### Required action
Read through the records. Copy each line that has the word "的修饰能够加强编译时的安全性检查".

### Working data
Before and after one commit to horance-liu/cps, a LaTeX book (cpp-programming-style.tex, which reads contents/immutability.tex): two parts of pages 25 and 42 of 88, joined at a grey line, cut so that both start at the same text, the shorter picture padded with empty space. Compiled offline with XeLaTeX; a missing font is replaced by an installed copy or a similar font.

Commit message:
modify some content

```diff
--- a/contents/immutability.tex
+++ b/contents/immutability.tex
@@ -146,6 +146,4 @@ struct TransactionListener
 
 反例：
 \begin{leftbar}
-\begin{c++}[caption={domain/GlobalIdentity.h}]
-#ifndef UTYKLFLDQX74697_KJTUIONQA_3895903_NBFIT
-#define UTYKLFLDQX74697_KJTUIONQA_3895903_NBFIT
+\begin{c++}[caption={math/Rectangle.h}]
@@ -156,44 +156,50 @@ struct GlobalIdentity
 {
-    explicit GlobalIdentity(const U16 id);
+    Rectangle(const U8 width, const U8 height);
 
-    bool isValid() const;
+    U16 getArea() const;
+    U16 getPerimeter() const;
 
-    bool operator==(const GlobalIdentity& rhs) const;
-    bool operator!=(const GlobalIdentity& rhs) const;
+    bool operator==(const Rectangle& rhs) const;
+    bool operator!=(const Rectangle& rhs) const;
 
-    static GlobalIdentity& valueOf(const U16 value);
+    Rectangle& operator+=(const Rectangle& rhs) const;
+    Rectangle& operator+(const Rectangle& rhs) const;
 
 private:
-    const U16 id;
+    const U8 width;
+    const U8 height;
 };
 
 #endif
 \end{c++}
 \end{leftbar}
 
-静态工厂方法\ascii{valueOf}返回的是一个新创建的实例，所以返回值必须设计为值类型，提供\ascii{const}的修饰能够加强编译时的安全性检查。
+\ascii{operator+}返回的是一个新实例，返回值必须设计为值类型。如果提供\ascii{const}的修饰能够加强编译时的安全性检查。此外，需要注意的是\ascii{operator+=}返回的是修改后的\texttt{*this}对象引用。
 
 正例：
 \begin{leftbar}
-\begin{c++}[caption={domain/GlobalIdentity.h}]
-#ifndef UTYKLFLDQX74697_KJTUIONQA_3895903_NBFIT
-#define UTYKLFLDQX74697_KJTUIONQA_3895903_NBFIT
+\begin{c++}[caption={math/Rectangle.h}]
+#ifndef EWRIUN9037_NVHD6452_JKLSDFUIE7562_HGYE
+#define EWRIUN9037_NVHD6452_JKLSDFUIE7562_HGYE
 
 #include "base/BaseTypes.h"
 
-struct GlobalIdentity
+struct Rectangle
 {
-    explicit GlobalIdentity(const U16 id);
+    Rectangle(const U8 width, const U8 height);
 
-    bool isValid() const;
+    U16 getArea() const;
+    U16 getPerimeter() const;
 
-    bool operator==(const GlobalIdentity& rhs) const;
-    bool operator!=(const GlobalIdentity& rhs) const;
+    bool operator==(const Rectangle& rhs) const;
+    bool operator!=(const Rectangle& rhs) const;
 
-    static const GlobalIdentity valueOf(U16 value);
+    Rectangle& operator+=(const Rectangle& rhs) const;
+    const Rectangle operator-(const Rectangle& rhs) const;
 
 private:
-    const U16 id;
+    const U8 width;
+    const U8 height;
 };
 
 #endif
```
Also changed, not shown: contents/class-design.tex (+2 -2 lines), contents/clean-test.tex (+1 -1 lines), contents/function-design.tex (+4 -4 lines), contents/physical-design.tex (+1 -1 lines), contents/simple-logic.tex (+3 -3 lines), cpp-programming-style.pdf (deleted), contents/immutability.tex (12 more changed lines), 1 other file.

### Written answer
-静态工厂方法\ascii{valueOf}返回的是一个新创建的实例，所以返回值必须设计为值类型，提供\ascii{const}的修饰能够加强编译时的安全性检查。
+\ascii{operator+}返回的是一个新实例，返回值必须设计为值类型。如果提供\ascii{const}的修饰能够加强编译时的安全性检查。此外，需要注意的是\ascii{operator+=}返回的是修改后的\texttt{*this}对象引用。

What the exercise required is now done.